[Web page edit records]
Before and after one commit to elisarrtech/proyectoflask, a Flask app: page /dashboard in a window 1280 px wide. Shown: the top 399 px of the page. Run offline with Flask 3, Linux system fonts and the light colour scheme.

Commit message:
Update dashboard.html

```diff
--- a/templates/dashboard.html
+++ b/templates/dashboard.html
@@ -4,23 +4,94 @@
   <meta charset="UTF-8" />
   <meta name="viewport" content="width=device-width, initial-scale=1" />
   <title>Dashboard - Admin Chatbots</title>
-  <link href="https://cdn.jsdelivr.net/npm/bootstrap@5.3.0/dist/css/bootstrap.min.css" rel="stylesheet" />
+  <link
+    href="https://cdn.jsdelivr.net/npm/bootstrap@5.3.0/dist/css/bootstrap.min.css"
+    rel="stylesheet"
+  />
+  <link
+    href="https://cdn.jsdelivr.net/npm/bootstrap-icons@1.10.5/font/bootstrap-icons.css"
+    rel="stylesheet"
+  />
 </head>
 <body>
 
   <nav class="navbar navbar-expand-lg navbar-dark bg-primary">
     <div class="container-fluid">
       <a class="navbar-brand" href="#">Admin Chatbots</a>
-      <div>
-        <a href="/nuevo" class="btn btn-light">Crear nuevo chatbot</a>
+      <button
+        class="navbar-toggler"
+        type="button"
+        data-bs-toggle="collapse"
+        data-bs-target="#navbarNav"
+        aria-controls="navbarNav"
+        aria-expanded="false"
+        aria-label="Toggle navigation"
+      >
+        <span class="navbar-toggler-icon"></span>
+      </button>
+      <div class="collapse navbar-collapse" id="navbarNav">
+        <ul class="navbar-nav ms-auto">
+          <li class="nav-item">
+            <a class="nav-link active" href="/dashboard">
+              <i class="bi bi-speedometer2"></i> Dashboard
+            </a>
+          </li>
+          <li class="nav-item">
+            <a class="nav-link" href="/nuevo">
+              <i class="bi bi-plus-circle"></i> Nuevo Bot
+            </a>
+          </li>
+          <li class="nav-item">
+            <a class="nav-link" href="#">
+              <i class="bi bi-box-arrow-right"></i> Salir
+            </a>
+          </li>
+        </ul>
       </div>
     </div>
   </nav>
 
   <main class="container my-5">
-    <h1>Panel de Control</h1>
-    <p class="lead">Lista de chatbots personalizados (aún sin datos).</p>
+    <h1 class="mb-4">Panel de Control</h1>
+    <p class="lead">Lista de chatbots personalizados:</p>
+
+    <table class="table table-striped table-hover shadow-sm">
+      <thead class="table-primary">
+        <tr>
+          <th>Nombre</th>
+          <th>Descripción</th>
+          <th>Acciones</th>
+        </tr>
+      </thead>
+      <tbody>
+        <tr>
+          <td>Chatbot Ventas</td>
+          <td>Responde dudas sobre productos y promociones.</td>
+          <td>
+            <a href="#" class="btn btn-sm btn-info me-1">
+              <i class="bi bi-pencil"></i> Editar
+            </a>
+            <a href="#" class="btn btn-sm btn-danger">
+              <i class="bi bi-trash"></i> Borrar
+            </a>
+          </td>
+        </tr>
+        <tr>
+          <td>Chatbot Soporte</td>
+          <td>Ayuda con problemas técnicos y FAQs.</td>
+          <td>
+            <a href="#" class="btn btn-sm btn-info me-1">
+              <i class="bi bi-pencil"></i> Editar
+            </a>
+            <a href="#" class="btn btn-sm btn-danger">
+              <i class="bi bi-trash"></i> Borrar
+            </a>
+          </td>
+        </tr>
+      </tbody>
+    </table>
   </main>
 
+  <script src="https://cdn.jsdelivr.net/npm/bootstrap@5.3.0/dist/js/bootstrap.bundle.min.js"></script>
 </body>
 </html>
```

* * *

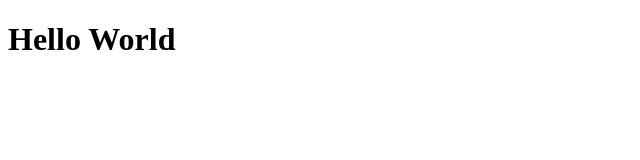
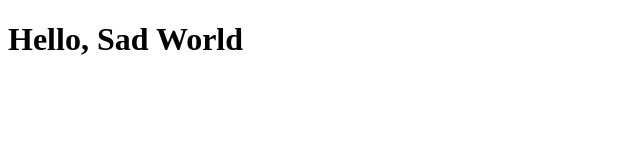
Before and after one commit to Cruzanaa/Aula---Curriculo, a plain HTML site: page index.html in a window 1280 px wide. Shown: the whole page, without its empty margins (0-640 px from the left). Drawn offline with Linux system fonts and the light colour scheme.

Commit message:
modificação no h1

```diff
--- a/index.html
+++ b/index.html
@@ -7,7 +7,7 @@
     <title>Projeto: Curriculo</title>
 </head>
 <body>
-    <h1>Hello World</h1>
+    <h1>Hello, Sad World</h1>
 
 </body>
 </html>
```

**Problem details:** Wherever a line above includes the string "href", count it; give only the final tally.

**Written response:** 12